Web page edit records
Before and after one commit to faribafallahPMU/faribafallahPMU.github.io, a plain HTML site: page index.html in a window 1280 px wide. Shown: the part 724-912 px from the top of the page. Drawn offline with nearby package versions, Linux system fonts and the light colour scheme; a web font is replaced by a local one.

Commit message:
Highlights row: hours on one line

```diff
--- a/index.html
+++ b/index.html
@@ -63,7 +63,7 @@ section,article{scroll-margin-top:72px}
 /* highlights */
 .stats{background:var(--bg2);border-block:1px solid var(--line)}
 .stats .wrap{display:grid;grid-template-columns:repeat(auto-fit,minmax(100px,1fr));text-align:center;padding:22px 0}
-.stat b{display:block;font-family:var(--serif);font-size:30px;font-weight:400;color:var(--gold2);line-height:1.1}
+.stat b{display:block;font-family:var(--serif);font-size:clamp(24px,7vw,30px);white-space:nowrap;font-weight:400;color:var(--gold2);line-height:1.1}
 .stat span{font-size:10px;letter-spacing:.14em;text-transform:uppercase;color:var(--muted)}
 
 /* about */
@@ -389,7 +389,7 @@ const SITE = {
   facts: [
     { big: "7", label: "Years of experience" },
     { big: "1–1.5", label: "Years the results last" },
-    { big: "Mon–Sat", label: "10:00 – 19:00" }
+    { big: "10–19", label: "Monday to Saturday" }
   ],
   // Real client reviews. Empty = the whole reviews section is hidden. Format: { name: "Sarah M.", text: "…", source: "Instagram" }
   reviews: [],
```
---
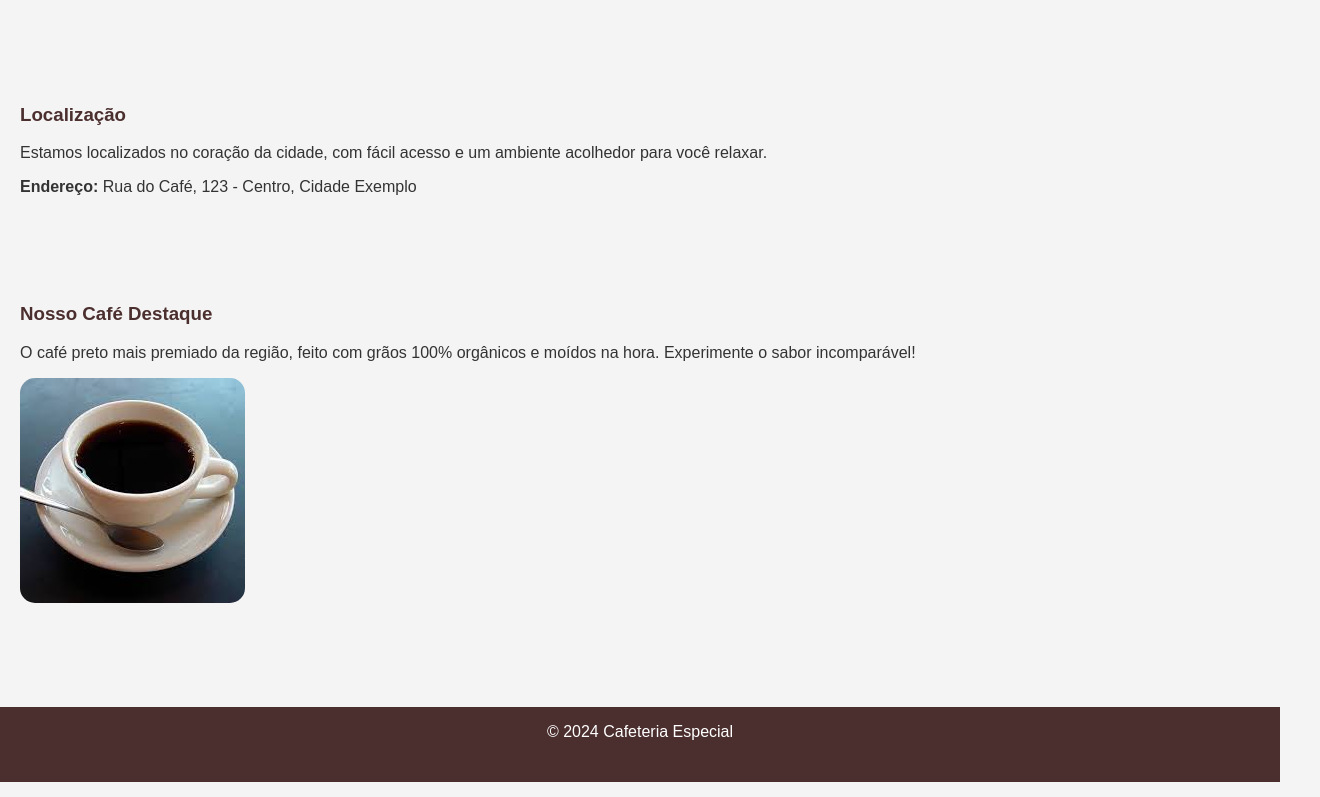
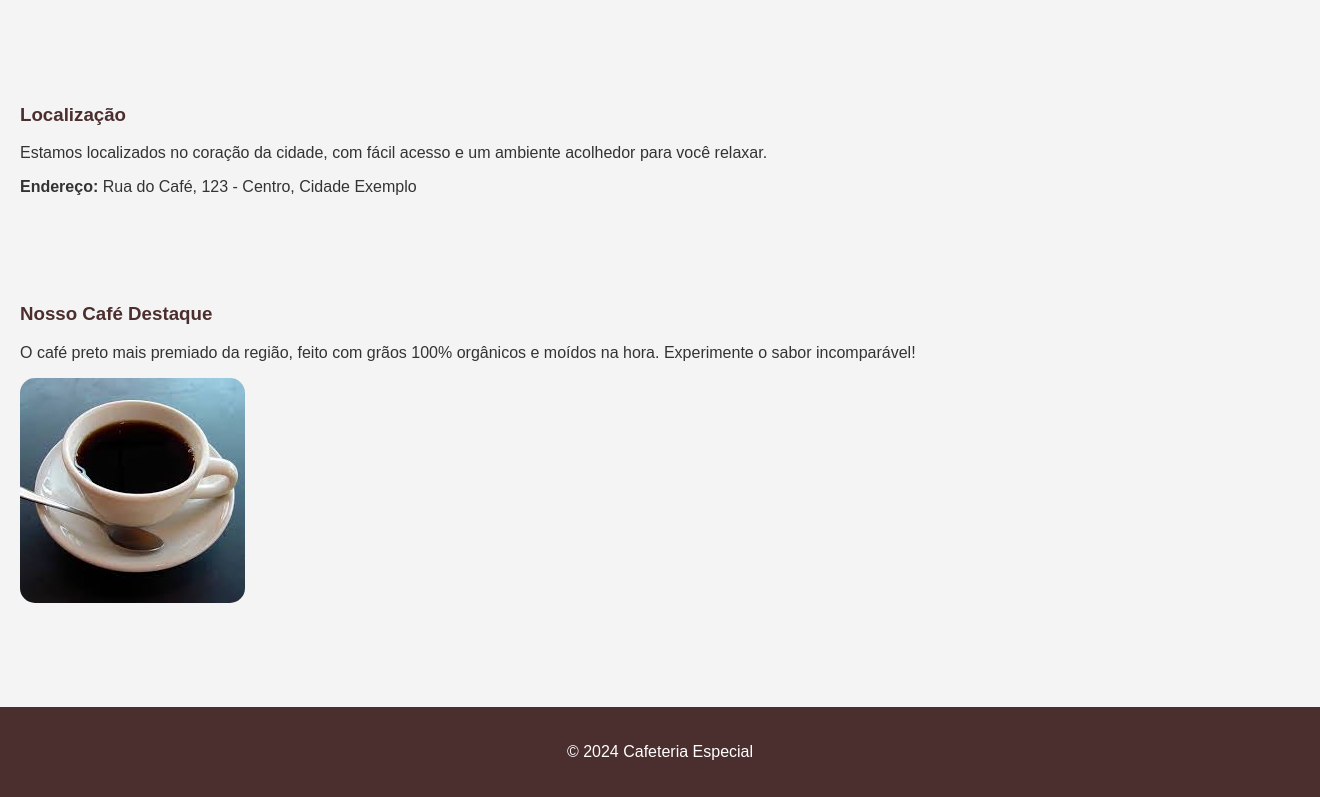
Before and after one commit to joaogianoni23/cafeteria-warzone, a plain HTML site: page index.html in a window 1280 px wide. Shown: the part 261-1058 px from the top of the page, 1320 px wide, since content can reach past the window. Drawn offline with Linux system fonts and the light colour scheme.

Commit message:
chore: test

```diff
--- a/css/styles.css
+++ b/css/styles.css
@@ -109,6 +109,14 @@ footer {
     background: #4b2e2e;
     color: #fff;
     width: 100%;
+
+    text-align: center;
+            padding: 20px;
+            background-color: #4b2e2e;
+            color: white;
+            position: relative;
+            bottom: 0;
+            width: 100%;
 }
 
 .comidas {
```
==
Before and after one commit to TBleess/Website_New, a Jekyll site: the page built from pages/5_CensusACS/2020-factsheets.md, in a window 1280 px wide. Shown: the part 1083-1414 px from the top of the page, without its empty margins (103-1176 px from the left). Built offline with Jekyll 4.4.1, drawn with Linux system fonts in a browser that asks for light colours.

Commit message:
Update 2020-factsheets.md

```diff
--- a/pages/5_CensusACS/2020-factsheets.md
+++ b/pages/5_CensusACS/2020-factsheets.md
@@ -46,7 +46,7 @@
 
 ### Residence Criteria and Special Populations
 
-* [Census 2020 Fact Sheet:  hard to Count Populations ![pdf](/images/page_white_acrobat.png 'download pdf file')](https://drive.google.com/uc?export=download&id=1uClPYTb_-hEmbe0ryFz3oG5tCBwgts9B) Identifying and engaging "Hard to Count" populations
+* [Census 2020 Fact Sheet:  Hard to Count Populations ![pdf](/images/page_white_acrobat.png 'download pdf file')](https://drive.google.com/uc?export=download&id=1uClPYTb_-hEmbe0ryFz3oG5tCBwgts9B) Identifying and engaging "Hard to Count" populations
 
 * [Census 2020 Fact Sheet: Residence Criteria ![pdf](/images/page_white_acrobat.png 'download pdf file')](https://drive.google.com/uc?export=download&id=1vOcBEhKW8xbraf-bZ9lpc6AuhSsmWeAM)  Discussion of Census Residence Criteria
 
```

**Task goal**.
Report the lines above that have the word "color" in them.

**Answer box**.
-.stat b{display:block;font-family:var(--serif);font-size:30px;font-weight:400;color:var(--gold2);line-height:1.1}
+.stat b{display:block;font-family:var(--serif);font-size:clamp(24px,7vw,30px);white-space:nowrap;font-weight:400;color:var(--gold2);line-height:1.1}
 .stat span{font-size:10px;letter-spacing:.14em;text-transform:uppercase;color:var(--muted)}
     color: #fff;
+            background-color: #4b2e2e;
+            color: white;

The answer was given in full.